2018 BESSIE AWARDS
October 15, 2018
Every year the New York Dance and Performance Awards (“Bessies”) salute the NYC dance and
performance community – our very own Oscars. But how does one decide to award one dance
or performance over another? Because there are no categories or distinctions between kinds of
dance, it often feels like comparing apples and oranges. Nonetheless, the evening, led by hosts
Ayodele Casel and Shernita Anderson, had a casual, fun atmosphere and showed once again
that New York is a vibrant, fertile, and inclusive ground for dance.
The highlight of the evening was Jennifer Monson’s introduction of Simone Forti, the recipient
of the Lifetime Achievement in Dance, and Forti’s thoughtful video acceptance speech, where
she graciously accepted the honor while reminding us the work is “not about awards but about
how we nurture…”
The Juried Bessie award went to Kyle Marshall, “for embodying rather than
illustrating complicated issues” around race and sexuality, and Outstanding Revived work went

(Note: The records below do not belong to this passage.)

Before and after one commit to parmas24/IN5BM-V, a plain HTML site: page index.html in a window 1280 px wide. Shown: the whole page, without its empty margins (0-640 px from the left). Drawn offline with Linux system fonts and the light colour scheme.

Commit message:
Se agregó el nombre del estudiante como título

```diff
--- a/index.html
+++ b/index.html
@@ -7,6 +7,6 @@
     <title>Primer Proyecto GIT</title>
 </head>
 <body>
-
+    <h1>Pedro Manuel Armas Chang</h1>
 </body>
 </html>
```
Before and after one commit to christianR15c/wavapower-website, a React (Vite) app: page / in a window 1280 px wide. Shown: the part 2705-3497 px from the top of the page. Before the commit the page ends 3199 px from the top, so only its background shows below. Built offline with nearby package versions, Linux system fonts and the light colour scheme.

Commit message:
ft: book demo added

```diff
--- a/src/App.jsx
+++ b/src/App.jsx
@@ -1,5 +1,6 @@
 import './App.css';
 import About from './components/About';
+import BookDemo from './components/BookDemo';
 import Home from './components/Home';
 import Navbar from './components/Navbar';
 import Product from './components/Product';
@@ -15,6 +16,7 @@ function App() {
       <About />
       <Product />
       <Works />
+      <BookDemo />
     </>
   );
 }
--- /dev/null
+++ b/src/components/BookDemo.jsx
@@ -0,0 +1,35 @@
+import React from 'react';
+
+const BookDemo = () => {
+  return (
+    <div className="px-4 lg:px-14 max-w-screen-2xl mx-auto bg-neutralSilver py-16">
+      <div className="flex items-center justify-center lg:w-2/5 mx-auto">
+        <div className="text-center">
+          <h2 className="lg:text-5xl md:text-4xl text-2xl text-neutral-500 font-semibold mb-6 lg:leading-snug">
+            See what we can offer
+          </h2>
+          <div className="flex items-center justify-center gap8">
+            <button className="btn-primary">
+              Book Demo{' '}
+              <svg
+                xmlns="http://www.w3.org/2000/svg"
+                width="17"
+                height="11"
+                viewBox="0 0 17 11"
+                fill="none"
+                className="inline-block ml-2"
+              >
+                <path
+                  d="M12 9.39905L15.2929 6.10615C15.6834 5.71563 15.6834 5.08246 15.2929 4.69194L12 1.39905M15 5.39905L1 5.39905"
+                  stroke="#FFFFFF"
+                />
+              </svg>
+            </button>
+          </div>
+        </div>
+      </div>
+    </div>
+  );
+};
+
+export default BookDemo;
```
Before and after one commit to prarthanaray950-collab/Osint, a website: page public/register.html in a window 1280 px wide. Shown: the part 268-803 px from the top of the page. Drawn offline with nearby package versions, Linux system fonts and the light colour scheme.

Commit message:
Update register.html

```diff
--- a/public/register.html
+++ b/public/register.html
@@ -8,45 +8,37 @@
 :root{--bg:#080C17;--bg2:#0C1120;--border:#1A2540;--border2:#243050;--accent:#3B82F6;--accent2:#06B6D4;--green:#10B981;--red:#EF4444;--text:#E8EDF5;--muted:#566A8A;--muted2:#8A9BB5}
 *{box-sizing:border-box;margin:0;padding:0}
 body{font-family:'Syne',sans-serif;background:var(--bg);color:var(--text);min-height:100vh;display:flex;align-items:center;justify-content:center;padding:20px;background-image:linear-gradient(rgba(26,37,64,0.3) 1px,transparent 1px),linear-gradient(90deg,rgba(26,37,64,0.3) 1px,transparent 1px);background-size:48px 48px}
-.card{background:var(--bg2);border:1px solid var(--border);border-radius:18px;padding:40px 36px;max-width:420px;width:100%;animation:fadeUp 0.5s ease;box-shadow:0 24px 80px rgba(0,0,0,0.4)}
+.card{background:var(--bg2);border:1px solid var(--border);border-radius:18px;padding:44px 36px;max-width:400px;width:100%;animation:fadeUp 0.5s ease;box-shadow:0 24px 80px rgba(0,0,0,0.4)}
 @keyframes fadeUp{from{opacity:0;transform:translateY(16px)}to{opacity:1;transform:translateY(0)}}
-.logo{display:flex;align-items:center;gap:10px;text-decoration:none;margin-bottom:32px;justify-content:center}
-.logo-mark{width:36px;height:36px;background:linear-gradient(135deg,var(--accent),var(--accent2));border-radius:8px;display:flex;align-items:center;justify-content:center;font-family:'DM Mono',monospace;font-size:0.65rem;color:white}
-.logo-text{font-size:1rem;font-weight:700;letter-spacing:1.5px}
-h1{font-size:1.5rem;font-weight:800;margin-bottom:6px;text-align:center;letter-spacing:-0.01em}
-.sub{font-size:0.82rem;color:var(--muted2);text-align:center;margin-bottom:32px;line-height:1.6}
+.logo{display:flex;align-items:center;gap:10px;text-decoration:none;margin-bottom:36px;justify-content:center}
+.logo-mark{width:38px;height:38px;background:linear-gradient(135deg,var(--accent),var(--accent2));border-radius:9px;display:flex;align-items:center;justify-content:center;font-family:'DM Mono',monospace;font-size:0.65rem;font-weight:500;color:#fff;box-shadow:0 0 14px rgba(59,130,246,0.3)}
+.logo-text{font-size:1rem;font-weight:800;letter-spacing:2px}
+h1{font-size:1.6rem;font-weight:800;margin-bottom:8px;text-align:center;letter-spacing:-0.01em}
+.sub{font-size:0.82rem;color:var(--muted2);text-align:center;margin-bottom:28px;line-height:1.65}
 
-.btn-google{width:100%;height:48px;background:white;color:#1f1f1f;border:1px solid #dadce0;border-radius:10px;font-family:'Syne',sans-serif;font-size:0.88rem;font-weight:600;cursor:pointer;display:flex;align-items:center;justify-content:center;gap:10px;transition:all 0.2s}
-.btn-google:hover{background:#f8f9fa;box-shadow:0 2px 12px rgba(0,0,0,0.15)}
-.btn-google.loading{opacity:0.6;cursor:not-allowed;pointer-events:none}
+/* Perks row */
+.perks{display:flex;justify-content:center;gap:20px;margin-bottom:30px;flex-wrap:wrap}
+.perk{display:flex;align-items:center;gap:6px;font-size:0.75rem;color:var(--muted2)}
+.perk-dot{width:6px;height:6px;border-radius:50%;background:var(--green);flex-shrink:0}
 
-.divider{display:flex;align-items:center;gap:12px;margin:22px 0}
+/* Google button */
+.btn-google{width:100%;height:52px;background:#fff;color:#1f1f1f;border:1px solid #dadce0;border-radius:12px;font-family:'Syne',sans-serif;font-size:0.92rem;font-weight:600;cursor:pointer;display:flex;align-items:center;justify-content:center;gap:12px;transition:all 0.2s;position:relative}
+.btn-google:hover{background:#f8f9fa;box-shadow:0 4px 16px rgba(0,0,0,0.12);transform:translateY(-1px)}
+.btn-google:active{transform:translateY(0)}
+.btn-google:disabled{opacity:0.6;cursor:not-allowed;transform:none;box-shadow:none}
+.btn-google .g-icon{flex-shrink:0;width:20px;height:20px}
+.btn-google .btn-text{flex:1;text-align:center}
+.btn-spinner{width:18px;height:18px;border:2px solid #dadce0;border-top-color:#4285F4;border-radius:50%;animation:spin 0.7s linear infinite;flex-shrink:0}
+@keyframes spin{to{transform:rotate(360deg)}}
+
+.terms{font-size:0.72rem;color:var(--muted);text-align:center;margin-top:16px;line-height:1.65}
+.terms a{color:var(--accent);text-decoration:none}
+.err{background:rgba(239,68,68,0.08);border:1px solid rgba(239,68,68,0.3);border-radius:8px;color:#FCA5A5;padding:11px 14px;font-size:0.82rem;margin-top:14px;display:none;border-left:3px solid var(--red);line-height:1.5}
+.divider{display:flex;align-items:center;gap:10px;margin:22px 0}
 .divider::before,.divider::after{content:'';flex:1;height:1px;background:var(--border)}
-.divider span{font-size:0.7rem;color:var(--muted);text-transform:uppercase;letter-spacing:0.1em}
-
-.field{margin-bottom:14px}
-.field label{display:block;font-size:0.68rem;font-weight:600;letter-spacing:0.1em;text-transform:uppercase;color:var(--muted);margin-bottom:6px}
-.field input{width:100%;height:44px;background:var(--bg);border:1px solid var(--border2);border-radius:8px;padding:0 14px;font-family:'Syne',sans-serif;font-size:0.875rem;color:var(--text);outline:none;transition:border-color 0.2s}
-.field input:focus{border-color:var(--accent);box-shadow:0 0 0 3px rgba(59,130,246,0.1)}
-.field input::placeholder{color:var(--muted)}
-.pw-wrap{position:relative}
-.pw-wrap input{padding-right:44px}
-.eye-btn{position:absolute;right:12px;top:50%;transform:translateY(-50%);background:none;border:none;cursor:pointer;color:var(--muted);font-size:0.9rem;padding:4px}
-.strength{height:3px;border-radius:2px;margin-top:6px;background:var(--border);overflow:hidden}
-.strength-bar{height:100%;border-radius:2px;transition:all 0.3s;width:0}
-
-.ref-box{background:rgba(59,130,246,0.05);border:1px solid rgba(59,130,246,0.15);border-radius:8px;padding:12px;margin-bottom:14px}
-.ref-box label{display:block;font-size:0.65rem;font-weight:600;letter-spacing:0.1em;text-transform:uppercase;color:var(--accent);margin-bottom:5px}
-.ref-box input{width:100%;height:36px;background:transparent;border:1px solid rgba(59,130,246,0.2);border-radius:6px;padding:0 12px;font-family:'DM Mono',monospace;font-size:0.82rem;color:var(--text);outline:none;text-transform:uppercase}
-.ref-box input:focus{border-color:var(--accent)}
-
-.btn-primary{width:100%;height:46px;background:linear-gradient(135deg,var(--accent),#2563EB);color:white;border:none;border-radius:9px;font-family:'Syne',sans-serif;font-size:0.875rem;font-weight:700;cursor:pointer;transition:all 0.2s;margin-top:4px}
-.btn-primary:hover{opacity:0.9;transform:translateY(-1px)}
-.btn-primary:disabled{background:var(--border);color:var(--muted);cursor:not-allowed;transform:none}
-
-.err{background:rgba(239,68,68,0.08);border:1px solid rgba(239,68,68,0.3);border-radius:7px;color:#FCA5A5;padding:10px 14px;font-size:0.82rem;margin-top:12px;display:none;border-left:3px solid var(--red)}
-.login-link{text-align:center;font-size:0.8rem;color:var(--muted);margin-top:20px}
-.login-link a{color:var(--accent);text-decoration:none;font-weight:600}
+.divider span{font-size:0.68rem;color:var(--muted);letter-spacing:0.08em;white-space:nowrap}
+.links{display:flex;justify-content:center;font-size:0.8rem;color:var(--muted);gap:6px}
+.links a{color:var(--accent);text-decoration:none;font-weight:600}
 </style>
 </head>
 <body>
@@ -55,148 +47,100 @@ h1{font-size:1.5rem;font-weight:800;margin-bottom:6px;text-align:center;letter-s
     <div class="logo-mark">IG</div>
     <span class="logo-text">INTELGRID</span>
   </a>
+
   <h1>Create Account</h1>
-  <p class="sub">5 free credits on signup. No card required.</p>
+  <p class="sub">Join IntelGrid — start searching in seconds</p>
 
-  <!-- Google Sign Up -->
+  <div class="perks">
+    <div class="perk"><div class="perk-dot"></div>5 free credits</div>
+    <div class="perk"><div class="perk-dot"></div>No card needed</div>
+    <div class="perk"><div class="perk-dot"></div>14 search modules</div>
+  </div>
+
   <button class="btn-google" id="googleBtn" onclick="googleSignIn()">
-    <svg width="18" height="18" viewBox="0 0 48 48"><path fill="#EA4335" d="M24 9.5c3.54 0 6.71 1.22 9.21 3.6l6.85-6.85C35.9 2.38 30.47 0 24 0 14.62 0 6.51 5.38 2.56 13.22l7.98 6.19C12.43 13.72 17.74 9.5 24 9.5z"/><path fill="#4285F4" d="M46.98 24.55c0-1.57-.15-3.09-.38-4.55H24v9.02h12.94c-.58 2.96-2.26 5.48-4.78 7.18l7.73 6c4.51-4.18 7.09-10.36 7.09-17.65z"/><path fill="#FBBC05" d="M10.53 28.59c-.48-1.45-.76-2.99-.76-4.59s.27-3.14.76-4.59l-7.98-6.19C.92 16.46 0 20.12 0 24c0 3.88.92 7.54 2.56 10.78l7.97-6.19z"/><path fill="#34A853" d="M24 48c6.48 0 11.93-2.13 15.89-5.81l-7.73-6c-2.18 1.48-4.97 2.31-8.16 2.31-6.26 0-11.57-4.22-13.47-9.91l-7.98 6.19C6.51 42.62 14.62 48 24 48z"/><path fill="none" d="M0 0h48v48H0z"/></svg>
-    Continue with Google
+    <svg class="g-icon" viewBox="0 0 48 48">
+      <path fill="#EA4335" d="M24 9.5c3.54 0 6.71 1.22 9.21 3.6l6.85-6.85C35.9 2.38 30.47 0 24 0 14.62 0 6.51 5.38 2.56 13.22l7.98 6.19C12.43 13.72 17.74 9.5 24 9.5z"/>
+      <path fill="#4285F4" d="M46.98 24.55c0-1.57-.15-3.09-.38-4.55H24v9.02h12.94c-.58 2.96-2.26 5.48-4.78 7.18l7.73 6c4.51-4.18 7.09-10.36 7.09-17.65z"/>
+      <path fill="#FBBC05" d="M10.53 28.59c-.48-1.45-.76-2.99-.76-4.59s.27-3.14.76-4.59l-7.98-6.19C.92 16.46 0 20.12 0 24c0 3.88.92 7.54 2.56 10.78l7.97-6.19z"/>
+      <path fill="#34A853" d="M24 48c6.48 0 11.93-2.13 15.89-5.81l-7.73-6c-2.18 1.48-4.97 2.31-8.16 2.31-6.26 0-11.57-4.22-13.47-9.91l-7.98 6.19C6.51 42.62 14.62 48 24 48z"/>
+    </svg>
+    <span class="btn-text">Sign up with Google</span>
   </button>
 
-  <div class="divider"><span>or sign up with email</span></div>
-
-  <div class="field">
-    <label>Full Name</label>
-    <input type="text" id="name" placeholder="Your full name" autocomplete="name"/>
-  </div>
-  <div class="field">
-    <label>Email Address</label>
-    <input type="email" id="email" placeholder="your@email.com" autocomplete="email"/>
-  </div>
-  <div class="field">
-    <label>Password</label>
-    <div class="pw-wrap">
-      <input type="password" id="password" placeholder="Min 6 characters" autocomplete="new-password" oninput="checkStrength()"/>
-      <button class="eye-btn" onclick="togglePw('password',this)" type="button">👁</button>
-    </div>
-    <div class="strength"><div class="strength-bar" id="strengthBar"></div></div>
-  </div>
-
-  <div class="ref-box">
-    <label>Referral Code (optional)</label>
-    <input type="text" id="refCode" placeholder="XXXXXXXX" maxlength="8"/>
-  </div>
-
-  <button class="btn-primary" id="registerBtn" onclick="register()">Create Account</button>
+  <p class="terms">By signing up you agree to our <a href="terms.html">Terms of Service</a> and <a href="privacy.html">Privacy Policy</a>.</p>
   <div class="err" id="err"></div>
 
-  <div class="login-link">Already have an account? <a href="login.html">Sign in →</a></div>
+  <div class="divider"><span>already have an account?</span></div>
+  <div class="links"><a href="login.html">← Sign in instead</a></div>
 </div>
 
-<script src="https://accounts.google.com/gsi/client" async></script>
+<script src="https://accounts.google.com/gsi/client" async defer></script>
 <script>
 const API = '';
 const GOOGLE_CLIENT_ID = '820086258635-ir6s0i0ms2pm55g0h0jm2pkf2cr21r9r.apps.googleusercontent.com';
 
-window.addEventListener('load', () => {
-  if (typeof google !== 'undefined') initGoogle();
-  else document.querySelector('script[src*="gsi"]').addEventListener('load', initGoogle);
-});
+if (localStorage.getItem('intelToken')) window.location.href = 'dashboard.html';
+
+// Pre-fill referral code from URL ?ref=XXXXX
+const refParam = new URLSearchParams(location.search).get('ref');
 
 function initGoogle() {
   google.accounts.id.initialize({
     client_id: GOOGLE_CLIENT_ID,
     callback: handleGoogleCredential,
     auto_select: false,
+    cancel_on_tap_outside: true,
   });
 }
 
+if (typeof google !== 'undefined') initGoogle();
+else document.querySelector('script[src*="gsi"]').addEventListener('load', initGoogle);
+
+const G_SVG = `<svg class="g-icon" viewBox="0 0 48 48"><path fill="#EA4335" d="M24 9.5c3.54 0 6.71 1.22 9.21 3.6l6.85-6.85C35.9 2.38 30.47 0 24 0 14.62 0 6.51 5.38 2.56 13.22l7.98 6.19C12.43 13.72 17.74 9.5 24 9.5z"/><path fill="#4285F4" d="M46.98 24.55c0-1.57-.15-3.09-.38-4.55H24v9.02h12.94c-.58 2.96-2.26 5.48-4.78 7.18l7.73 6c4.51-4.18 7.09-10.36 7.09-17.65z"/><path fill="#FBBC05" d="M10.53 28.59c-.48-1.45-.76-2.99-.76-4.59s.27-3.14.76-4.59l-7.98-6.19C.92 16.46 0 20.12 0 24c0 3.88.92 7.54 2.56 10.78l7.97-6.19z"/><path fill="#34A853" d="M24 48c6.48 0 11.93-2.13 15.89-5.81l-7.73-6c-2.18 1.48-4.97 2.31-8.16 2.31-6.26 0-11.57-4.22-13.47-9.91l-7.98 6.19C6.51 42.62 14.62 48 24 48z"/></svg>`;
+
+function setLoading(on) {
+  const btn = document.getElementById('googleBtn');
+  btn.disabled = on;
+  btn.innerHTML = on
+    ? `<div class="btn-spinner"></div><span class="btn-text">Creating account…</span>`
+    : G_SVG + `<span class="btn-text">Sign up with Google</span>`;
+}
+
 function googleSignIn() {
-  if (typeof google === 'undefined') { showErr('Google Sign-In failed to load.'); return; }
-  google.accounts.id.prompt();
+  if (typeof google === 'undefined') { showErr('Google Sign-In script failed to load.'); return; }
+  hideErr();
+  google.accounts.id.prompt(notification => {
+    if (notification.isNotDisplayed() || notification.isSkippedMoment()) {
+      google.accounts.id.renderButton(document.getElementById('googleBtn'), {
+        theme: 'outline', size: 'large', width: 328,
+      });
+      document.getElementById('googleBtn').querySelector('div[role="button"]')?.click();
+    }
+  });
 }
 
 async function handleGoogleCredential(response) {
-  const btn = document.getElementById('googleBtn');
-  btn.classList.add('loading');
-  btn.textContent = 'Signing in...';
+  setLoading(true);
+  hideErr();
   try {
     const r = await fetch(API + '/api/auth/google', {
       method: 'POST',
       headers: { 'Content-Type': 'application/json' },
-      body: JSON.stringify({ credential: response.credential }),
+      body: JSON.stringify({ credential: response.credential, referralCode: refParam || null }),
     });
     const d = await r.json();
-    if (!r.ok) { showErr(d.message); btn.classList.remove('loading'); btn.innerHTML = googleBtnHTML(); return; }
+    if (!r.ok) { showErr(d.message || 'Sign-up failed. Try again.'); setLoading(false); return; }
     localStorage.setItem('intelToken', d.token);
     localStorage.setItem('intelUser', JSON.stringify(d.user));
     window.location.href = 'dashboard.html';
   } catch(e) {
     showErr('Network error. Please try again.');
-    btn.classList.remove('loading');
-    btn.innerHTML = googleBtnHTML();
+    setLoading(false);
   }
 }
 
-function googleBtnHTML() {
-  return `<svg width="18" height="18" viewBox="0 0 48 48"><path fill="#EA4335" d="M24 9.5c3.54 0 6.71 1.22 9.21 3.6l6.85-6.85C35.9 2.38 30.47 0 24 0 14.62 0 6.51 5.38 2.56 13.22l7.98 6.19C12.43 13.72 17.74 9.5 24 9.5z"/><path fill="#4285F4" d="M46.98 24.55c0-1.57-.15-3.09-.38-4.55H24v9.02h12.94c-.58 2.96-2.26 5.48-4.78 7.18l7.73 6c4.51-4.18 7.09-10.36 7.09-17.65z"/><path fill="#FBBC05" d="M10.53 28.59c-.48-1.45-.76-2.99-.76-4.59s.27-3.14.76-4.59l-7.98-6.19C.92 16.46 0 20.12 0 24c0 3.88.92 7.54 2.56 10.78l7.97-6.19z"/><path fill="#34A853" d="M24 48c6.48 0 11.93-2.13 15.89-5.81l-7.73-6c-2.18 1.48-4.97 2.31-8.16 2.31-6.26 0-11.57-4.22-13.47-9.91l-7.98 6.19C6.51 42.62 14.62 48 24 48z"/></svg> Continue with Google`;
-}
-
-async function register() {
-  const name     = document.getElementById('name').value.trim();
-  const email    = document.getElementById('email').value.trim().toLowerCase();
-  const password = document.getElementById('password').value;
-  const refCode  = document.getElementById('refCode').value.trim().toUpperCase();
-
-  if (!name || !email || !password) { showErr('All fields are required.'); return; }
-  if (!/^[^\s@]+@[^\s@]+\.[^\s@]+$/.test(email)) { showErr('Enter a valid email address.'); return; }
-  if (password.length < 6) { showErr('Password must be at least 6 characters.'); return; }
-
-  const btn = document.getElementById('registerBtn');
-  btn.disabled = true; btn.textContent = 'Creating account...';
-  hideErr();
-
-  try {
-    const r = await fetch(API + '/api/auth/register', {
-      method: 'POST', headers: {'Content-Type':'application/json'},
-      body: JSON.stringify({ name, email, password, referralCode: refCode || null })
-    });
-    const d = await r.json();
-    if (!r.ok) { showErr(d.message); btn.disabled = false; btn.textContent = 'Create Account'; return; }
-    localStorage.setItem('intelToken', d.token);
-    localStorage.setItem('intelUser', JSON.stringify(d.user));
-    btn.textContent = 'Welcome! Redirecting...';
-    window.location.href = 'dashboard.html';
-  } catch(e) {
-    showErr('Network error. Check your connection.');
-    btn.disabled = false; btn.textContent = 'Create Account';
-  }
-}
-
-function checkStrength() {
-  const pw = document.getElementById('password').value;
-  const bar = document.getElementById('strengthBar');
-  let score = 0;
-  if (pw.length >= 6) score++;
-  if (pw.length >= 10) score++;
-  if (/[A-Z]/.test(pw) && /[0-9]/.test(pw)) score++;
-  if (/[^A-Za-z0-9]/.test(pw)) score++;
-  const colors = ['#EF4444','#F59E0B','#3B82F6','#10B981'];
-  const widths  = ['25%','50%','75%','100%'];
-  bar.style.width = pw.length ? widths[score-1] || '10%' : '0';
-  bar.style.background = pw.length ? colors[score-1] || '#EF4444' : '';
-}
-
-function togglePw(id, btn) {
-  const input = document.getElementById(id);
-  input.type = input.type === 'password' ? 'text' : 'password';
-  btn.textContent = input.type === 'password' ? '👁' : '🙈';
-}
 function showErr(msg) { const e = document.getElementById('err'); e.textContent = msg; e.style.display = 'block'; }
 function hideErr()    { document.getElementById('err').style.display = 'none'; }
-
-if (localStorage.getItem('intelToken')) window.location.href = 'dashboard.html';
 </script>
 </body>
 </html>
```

to Jane Comfort and Company.
Marjorie Forte-Saunders, Geoff Sobelle, David Thomson and
Nami Yamamoto won Outstanding Production, and Outstanding Service to the Field of Dance
went to Marya Warshaw of the Brooklyn Arts Exchange. Outstanding Musical
Composition/Sound went to Jeremy Toussaint-Baptiste and Visual Design went to the team that
created Memoir of a… Unicorn.
The winner of the Outstanding Breakout Choreographer Award,
Mariana Valencia, performed an excerpt where she walked around a lot talking with a mike
about her childhood.
The Bessies are skewed toward “downtown” dance and performance – a fact that is probably
not worth dwelling on. The four Outstanding Performer awards went to Germaine Acogny,
Courtney Cook, Elizabeth DeMent, and Sara Mearns, all well-deserved. The only one I had seen
live was Mearns, a consummate ballerina and artist, whose balletic interpretation of Isadora
Duncan remains, for me, laced with a touch of irony, given Duncan’s anti-ballet rhetoric. It was
a bit awkward to hear her fawn over her downtown collaborators, given her achievements
across the board, but her work crossing that annoying uptown/downtown divide has a unique
value that hopefully portends more interesting things to come.
EYE ON THE ARTS, NY -- Nicole Duffy Robertson